* EXERCISE *
Look through the material for lines with the word "enter", and copy each one.
____
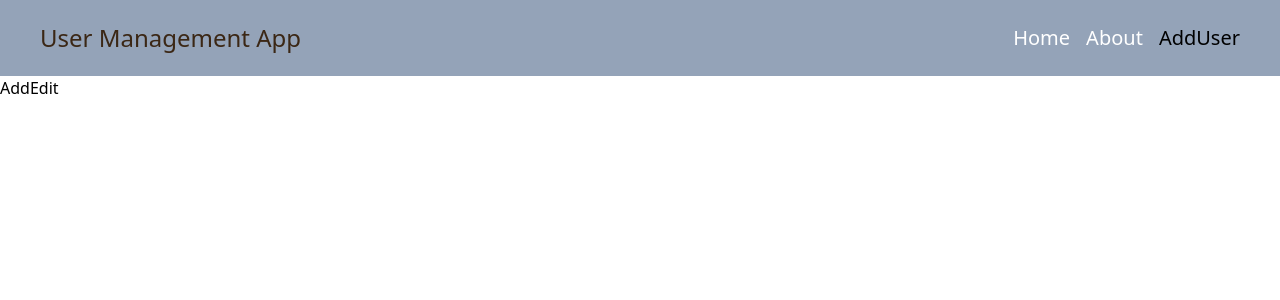
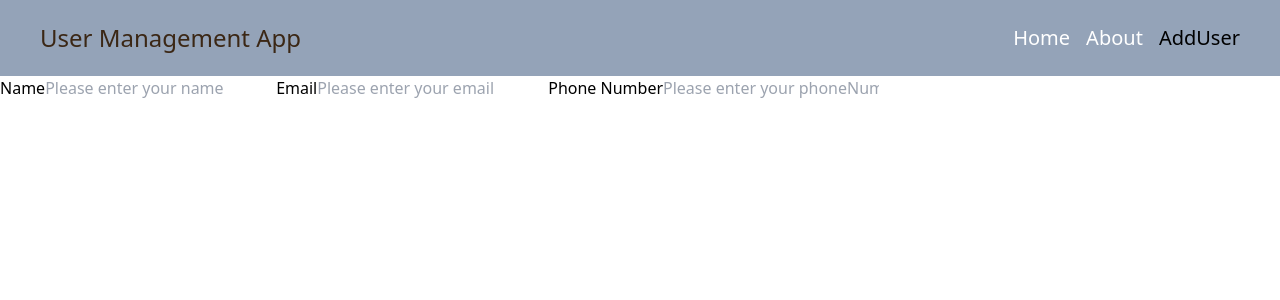
Before and after one commit to Tausif4171/User-Management-System, a React (Create React App) app in the folder frontend/: page /add in a window 1280 px wide. Shown: the top 300 px of the page. Built offline with nearby package versions, Linux system fonts and the light colour scheme.

Commit message:
form created for handling details 📛

```diff
--- a/frontend/src/pages/AddEdit.tsx
+++ b/frontend/src/pages/AddEdit.tsx
@@ -3,14 +3,34 @@ import React, { useState } from 'react'
 const initialState = {
   name: '',
   email: '',
-  phoneNumber: null
+  phoneNumber: ''
 }
 
 function AddEdit() {
   const [state, setState] = useState(initialState)
   const { name, email, phoneNumber } = initialState
+  function handleInputChange() {
+
+  }
+
+  function handleSubmit() {
+
+  }
+
   return (
-    <div>AddEdit</div>
+    <div>
+      <form onSubmit={handleSubmit} className='w-[100%]'>
+        <label>Name</label>
+        <input type='text' name='name' value={name} placeholder='Please enter your name' onChange={handleInputChange} />
+
+        <label>Email</label>
+        <input type='email' name='email' value={email} placeholder='Please enter your email' onChange={handleInputChange} />
+
+        <label>Phone Number</label>
+        <input type='number' name='phoneNumber' value={phoneNumber} placeholder='Please enter your phoneNumber' onChange={handleInputChange} />
+
+      </form>
+    </div>
   )
 }
 
```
____
* RESULT OF THE EXERCISE *
+        <input type='text' name='name' value={name} placeholder='Please enter your name' onChange={handleInputChange} />
+        <input type='email' name='email' value={email} placeholder='Please enter your email' onChange={handleInputChange} />
+        <input type='number' name='phoneNumber' value={phoneNumber} placeholder='Please enter your phoneNumber' onChange={handleInputChange} />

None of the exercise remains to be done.